Lately I have been struggling with over-commitment and more things to do than time. Between the business, hobbies, personal relationships, and other things that need to get done, sometimes there is just not enough time in the day.

When all else fails, start making lists and prioritize.

I was reviewing Stephen Covey’s “7 Habits of Highly Effective People“. In it he has the following diagram:


Quadrant I – Tasks

These are things that are both important and urgent; problems and fires that cannot be ignored. This is reactive work. Operating in this quadrant is stressful and draining.

Quadrant II – Tasks

These are the tasks that are important but not in a rush for completion. This includes doing the things that would reduce the number of Quadrant I tasks; proactive work. Unfortunately, because they are not urgent they often get ignored in favour of Quadrant III tasks, which are urgent.

Quadrant III – Tasks

These are tasks that are not very important, but urgent by virtue of time. These are the distractions that bring you away from what you need to be doing; the busy work that feels important.

Quadrant IV – Tasks

These are neither urgent nor important. They are often used to avoid Quadrant I tasks because those task are stressful and draining.

Most e-mail, text messaging, Twitter and other social media falls into either III or IV. When all else fails, act busy.

More to It

This categorization method is simple and proven.
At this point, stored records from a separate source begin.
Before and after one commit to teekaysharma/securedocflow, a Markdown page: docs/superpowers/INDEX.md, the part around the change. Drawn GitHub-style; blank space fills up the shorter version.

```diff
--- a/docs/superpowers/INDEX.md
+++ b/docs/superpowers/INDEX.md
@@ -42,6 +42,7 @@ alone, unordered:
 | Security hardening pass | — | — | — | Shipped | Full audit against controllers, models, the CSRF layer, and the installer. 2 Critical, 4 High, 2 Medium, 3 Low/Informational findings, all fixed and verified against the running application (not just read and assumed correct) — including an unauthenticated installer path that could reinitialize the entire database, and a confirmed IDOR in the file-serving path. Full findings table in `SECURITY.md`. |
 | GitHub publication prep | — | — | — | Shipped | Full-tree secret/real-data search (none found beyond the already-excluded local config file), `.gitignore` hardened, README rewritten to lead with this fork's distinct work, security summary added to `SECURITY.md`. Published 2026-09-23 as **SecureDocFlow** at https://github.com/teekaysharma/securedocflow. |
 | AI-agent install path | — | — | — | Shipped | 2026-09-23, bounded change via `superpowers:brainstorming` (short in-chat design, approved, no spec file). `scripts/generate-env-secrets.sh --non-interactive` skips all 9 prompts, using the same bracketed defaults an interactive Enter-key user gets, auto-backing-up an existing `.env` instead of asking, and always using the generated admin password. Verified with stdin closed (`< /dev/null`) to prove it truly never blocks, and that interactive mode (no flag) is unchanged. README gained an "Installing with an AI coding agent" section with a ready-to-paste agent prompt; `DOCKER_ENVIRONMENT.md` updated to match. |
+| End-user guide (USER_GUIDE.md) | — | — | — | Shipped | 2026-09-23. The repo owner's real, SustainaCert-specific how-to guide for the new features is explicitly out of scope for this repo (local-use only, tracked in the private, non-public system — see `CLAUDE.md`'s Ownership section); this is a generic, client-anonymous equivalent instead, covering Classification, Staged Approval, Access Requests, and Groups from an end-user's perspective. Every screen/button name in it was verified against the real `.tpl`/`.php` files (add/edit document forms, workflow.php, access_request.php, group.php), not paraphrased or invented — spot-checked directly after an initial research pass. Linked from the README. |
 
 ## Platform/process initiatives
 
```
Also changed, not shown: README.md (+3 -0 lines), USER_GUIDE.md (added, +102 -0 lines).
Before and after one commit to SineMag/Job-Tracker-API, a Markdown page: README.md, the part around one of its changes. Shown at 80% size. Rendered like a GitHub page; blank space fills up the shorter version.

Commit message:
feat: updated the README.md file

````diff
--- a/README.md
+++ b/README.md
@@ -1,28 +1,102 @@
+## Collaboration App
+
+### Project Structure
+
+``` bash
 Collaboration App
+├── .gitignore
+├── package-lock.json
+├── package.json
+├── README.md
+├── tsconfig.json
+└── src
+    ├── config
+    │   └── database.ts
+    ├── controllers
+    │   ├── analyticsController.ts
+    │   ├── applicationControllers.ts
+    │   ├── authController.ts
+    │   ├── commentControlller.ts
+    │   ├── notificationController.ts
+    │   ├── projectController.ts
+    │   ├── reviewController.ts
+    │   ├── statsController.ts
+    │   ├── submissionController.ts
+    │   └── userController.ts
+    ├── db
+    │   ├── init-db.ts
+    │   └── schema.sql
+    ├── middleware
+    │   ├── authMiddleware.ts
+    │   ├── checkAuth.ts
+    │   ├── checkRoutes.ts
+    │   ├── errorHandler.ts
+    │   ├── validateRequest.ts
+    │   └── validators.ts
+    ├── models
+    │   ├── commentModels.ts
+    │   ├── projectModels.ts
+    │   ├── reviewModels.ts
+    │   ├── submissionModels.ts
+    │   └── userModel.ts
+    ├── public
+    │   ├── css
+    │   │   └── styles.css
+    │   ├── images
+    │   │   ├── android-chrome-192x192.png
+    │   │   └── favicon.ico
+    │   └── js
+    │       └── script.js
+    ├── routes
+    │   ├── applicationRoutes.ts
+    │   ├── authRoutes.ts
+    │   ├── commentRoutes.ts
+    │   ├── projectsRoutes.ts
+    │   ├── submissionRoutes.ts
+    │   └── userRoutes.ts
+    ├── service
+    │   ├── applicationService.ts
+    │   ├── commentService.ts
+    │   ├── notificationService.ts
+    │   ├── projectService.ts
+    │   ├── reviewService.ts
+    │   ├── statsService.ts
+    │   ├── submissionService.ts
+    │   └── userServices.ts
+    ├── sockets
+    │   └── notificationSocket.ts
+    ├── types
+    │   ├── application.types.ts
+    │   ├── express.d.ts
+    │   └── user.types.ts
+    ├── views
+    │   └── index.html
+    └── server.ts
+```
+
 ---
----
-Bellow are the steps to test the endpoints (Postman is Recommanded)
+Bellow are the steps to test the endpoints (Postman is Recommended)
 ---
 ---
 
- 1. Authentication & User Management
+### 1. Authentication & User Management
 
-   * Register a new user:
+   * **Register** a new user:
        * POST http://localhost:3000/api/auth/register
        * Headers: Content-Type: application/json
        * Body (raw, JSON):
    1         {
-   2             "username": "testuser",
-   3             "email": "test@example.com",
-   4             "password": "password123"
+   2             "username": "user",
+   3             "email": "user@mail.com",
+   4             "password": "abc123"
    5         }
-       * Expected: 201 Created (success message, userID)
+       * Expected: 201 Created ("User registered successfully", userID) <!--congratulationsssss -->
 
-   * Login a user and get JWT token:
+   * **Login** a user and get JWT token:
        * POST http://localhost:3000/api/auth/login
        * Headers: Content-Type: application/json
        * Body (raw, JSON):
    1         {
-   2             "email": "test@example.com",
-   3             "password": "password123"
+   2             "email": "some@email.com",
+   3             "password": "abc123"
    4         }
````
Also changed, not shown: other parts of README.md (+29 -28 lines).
Unfortunately, it doesn’t fully answer the question of “are you working on the right things at the right time?”

To do this you need to consciously divide your time across all of the categories that are important to you. In my recent post (The Three Faces of an Entrepreneur), I talked about three roles for an Entrepreneur:

  1. The Entrepreneur or Leader
  2. The Manager
  3. The Doer (or Technician)

You can’t just work on what is important. You need balance across all the roles. The right mixture is up to you and your situation.

You may also wish to cover all aspects of your life (business, personal, health and fitness, etc.).

Once you have your categories AND your quadrants beside all of your tasks you can then properly prioritize them for action based on the relative time alloted to each category. This way you achieve balance.

If you have many tasks in the same quadrant (I and II) you will need to further prioritize them. However, you do want to continue working on Quadrant II tasks, especially those that prevent things from slipping into Quadrant I. This is the proactive work you do and is extremely important for an entrepreneur.

To do this you need to give up Quadrant III and IV tasks for a while. You can’t give up Quadrant I tasks, they are too important; so the only place you can get time is Quadrant III and IV.


If you are spending the day being busy, but not really accomplishing your goals, this is a good starting point for understanding where you are going wrong and getting back on track.

Be brutally honest. Challenge why things are important by asking: “what will happen if I don’t do this? today? in the future?”

You may find you have really been procrastinating and you actually have more time than you thought. If not, at least you will know where to spend it.